Sales tax data is a continuing theme for me these days and so I thought we could look at any seasonal patterns in the data. I am going to hold off on the formal statistical tests for right now and we will go with the graphical approach. If there is seasonality in the data the graph should show common movements in the lines for different years. For example, if June is always a slow month for retail sales the collections should drop for most June observations compared to the May observations. I generate this for 2001 to 2017.
A closer look at recent sales tax data seems a logical follow-up to the long run view from last time. There are two things to note from this graph: 1) the negative trend is still clearly evident, and 2) the reduction in volatility from the twelve month rolling is clear.
The January sales tax collections data came out recently and I want to take a longer view of the data here. This typically means messier graphs because the time scale gets compressed. I will put up a post with a shorter timeline tomorrow. Why the longer timeline? I think it is necessary if we are going to try and interpret or understand the numbers we are currently seeing.
I was asked about the path of sales tax collections in Grand Forks recently so I took to my trusty computer and made a graph. This looks at the rolling total tax accumulations by month for each of the last five years. There is a great deal of clustering for these years, but 2017 looks to be on track for one of the lowest years.

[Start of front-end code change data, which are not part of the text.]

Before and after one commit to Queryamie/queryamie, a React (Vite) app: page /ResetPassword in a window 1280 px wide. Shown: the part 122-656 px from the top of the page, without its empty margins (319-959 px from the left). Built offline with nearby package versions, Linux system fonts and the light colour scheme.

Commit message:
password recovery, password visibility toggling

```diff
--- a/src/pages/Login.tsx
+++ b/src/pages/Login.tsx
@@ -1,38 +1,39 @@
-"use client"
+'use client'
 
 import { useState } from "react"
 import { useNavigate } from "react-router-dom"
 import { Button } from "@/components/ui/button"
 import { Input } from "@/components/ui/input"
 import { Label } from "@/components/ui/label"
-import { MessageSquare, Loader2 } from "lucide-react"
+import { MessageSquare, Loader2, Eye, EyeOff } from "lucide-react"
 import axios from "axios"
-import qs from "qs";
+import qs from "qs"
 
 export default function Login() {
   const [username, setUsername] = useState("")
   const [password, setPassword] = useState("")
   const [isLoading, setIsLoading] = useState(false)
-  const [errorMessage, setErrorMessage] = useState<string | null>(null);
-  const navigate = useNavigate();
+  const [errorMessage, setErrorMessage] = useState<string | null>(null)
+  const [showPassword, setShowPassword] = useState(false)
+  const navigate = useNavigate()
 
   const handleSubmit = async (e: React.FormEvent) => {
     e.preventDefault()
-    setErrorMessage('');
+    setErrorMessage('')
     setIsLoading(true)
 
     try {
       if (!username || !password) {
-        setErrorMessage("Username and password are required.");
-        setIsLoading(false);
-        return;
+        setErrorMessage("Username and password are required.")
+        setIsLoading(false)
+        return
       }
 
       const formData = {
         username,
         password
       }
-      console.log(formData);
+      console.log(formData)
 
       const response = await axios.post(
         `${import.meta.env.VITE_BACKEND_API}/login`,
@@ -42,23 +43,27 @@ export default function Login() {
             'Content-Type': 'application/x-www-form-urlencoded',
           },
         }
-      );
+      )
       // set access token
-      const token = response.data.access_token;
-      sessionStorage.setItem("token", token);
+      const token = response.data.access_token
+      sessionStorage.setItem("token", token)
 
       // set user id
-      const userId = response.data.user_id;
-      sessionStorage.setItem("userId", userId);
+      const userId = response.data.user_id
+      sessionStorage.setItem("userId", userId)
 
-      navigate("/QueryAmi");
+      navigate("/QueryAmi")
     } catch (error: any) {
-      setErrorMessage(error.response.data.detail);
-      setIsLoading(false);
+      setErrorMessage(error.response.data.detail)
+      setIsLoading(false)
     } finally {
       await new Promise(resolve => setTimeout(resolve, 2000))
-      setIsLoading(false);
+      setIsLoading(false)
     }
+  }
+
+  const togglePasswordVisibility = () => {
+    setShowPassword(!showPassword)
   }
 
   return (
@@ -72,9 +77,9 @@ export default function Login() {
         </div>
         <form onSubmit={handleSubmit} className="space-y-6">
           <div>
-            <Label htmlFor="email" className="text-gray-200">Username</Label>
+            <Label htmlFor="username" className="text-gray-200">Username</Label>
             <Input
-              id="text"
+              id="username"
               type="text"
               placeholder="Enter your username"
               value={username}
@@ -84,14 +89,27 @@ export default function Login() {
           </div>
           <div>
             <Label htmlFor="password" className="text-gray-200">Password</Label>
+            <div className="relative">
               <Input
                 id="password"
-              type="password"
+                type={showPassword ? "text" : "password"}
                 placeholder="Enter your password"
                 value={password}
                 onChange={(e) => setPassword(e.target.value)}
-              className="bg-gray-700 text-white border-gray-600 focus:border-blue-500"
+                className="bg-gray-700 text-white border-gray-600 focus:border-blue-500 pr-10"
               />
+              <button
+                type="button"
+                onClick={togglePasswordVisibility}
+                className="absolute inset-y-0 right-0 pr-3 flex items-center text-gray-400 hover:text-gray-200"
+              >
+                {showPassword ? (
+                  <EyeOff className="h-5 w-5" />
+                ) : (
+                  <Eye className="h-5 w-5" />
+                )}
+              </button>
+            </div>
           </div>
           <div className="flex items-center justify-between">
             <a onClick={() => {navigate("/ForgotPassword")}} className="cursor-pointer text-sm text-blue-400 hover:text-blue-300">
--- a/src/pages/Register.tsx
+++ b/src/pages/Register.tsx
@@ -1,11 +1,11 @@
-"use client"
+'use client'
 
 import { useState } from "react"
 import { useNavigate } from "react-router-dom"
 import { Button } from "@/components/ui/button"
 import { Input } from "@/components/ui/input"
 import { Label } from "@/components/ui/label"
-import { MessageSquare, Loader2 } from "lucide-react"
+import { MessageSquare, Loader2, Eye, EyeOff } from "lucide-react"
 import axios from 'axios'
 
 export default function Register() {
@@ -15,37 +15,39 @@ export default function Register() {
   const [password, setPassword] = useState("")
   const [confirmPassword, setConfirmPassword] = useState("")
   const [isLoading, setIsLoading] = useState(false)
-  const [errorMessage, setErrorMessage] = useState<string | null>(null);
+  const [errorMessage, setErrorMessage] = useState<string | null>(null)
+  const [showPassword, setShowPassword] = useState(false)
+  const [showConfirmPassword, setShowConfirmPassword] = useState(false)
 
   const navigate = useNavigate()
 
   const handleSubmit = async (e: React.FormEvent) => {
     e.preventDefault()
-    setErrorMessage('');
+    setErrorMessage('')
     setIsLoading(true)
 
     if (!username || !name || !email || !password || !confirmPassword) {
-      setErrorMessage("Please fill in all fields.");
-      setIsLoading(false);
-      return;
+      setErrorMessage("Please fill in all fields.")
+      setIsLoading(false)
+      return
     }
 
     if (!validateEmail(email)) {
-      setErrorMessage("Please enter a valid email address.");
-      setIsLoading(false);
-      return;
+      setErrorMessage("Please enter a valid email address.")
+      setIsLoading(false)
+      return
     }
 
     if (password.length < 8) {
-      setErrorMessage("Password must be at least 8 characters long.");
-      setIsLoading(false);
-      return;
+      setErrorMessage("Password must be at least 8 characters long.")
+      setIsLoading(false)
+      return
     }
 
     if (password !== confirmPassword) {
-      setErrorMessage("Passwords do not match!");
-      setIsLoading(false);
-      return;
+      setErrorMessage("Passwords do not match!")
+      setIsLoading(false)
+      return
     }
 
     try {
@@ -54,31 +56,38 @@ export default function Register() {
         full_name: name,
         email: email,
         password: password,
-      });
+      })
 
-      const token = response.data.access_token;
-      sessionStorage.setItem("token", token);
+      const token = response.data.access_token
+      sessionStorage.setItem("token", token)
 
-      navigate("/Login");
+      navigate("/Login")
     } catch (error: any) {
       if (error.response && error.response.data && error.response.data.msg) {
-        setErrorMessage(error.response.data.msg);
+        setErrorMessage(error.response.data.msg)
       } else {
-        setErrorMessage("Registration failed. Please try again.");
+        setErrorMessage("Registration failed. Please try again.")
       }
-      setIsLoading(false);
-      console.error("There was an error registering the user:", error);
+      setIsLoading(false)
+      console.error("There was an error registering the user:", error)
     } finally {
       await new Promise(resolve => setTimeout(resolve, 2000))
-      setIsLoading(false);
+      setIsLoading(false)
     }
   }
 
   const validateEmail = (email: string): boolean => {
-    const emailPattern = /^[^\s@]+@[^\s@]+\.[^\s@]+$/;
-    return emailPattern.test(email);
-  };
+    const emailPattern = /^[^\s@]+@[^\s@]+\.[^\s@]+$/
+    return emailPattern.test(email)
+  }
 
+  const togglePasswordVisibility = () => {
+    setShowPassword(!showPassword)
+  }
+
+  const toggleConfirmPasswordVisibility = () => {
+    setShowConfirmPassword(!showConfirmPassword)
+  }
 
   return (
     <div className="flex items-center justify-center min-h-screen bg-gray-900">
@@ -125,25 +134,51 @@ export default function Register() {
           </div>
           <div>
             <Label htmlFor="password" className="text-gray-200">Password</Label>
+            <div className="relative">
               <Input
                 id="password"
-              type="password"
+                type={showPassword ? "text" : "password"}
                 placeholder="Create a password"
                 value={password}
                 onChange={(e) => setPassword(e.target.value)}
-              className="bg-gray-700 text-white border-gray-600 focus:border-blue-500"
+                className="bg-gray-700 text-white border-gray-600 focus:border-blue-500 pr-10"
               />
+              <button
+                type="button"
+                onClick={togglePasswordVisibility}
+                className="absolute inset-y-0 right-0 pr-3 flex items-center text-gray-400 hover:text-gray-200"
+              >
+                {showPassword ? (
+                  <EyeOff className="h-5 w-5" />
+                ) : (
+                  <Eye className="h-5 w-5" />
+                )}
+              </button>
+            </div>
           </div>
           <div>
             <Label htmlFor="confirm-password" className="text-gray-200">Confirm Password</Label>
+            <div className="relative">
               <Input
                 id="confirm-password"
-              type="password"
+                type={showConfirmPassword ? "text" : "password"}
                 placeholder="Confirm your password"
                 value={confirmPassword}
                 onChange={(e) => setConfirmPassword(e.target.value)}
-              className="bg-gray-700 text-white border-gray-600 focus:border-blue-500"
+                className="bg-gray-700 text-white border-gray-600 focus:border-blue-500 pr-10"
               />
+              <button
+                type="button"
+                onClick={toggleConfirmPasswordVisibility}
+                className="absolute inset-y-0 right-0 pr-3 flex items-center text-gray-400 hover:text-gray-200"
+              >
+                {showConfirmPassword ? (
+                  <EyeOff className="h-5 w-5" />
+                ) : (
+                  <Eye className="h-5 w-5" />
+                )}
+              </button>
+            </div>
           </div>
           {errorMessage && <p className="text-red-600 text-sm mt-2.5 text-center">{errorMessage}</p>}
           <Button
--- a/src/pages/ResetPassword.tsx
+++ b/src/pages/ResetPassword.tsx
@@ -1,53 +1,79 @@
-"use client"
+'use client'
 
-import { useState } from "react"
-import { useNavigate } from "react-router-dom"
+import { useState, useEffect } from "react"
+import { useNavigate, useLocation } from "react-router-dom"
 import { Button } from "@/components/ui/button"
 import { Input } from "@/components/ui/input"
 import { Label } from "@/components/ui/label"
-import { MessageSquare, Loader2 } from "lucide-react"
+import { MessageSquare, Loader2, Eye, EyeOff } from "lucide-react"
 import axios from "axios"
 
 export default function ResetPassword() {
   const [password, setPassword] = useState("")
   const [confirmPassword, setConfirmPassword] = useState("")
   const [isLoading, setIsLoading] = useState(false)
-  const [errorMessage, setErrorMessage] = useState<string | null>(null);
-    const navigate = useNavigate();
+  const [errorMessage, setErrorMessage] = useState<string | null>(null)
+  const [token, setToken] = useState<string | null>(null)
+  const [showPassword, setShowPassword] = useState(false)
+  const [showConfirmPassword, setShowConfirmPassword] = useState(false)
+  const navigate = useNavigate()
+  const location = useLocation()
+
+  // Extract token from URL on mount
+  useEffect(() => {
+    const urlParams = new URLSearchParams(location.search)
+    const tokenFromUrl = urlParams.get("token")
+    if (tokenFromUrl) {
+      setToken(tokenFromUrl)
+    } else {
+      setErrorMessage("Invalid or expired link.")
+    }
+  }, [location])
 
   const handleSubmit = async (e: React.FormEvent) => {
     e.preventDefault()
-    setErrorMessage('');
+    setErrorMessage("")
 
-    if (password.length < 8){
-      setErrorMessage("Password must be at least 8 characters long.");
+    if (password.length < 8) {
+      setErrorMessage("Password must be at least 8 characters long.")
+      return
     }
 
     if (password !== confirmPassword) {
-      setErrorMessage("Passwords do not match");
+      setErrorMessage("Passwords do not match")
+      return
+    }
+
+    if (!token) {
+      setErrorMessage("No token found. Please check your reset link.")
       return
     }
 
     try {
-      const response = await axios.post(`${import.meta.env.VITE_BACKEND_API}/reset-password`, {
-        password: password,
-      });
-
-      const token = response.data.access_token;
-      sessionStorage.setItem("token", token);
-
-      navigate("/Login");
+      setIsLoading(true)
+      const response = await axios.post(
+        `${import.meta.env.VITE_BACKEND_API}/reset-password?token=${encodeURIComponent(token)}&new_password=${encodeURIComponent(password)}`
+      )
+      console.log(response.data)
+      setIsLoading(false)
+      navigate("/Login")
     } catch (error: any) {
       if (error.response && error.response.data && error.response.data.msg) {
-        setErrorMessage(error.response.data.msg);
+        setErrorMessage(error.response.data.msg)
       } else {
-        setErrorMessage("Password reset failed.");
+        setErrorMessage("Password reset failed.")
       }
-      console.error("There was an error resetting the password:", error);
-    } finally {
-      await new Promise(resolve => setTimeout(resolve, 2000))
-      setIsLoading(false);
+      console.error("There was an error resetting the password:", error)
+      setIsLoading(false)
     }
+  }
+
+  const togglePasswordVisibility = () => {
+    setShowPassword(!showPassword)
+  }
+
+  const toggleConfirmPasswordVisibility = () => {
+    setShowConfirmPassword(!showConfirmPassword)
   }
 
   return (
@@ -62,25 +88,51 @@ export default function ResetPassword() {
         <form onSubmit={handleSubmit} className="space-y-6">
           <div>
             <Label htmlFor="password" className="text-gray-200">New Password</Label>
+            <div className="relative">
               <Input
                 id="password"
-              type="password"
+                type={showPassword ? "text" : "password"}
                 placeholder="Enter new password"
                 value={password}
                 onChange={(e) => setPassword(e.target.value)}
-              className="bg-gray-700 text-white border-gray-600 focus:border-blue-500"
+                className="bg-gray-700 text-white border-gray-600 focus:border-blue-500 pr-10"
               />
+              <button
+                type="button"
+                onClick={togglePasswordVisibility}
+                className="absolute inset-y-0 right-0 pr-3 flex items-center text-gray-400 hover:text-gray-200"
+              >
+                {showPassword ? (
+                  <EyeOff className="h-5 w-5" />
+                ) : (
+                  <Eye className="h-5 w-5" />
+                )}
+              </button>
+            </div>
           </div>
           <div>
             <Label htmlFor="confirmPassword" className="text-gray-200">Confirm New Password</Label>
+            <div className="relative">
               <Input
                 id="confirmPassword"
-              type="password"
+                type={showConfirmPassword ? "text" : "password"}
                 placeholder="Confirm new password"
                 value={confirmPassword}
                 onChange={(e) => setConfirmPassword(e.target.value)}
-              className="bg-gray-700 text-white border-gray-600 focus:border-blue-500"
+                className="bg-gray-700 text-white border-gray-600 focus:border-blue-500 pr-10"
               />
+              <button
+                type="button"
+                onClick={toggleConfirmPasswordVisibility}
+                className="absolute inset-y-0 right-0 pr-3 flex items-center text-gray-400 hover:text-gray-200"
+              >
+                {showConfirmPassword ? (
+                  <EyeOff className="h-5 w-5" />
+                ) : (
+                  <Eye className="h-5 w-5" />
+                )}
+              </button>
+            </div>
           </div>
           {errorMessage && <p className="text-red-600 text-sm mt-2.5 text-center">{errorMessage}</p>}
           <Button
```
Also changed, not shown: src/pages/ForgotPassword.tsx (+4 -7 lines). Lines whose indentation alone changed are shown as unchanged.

Last week on the Jarrod Thomas Show there was a caller suggesting some inconsistency between the data on Grand Forks sales tax and local economic events. I do not think this was an allegation of malfeasance, just that the numbers were not making sense. Sales taxes reached a record level in February of 2017, but the caller cited three factors seemingly at odds with this circumstance: Continue reading Comments about local sales tax